Given the latest scenarios and rising political tensions, countries increasingly are investing in shifting their shoring operations to form leaner and more robust supply chains. This move has been underway since nations began reducing their dependencies on China following the COVID outbreak. Japan has been incentivizing such shifts and encouraging private companies to move operations to countries like India, with friendlier ties than China. Taking a similar approach, the US is now limiting its dependencies on Russia for oil and looking to be self-sustainable in the longer run.
On the financial services front, long before the Russia–Ukraine war, countries have been encouraging citizens to limit dependencies on foreign platforms for their financial transactions. This can be seen by Russia’s MIR and China’s UnionPay advocating for using Rupay for all card payments and lessening its dependence on Visa and Mastercard. Yet, Rupay’s technology operations are partially sourced by an American technology provider. Thus, the question of complete independence, reshoring, or nationalization of financial services is rather difficult.
With rising global tension and the downturn of cyclic economic globalization on the horizon, firms need to consider remediation action for the future. Let’s explore some of the global supply chain management strategies to consider for the near- and long-term.
Five global supply management strategies
Below we have identified popular global supply management strategies and their impact on costs and investments:
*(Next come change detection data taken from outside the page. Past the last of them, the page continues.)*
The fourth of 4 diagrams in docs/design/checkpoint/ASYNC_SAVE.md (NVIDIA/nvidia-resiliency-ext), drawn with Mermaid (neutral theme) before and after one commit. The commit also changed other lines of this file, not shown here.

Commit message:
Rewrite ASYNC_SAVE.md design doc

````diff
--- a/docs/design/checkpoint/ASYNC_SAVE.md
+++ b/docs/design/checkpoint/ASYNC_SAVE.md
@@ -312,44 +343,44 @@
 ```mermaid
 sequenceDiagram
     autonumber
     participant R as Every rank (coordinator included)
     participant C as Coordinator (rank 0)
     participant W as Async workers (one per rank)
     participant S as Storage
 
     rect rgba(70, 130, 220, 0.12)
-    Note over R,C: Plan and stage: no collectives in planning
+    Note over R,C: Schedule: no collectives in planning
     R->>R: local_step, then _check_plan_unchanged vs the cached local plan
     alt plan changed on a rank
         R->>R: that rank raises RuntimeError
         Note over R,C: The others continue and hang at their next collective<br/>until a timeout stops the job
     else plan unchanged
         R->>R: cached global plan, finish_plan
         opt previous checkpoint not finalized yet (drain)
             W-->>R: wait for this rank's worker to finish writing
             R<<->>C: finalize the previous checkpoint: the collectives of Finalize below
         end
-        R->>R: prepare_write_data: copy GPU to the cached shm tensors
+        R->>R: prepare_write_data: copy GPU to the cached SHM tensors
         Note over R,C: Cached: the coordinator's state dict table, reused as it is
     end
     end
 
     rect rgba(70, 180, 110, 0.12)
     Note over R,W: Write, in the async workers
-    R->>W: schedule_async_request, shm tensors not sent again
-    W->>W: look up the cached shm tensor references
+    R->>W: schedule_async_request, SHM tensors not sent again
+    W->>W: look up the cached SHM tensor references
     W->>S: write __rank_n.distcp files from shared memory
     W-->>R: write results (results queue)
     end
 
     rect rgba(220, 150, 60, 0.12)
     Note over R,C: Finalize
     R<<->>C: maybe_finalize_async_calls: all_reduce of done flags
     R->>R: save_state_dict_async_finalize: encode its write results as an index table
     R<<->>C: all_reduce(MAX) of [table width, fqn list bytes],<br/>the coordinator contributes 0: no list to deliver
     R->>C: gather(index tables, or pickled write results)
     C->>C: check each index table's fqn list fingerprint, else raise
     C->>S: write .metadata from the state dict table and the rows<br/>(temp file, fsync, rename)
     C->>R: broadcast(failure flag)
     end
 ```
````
|1.||Friend shoring or ally shoring: This form of outsourcing where countries with friendlier diplomatic ties leverage their connection to ensure business continuity is growing. Post-pandemic, it has been imperative for enterprises to focus on business continuity, especially with growing outsourcing demand across industries such as banking, healthcare, insurance, etc., and for a wide range of capabilities, including financial accounting, customer experience management, and human resource management.||Short-term strategy|
Reshoring: While not a new concept, reshoring is increasingly being explored now. In 2010, US firms brought back more than 1 million jobs post the economic downturn. Reshoring helps save costs, strengthens a firm’s supply chain, and can even bridge language and cultural gaps. But reshoring is not possible for everyone if resources are limited.
|Long-term strategy and investment|
Talent upskilling: Given the rising talent shortage, upskilling internal resources should be in the cards to provide better leverage and control over internal resources – even without the current tensions.
Partnerships: Partnerships within existing firms in the country should be explored to bring capabilities and processes nearer to home. In addition, partnering enterprises can leverage existing service provider relationships to fill gaps in capabilities. Firms also can form public-private partnerships with governments and state-funded universities to provide skills training and then hire new talents.
Automation: Given the rise in digital transformation and the adoption of newer technologies, an automation-first strategy is imperative. Automation of high-frequency tasks can speed up processes and decrease human dependency on outsourcing partners.
In today’s volatile environment, service providers need to assess and weigh the options before making shoring decisions to maintain a balance between cost competitiveness and labor shortages.
With the current disruptions, reshoring and friend-shoring strategies should be explored in the short term. Moving forward, when the climate is more stable, cost optimization and efficiency should be prioritized. Understanding the issues and balancing short- and long-term global supply chain management strategies will help firms get through this disruptive period.
For more about the successful mix of approaches the industry has been using across various domains, see our State of the Market reports.
Read more about the Russia-Ukraine conflict and potential impacts to nearshore European countries and the larger global services industry in our blog, Will Ukraine’s Invasion Have a Domino Effect on Other Geopolitical Equations?
To discuss global supply chain issues and strategies, contact us.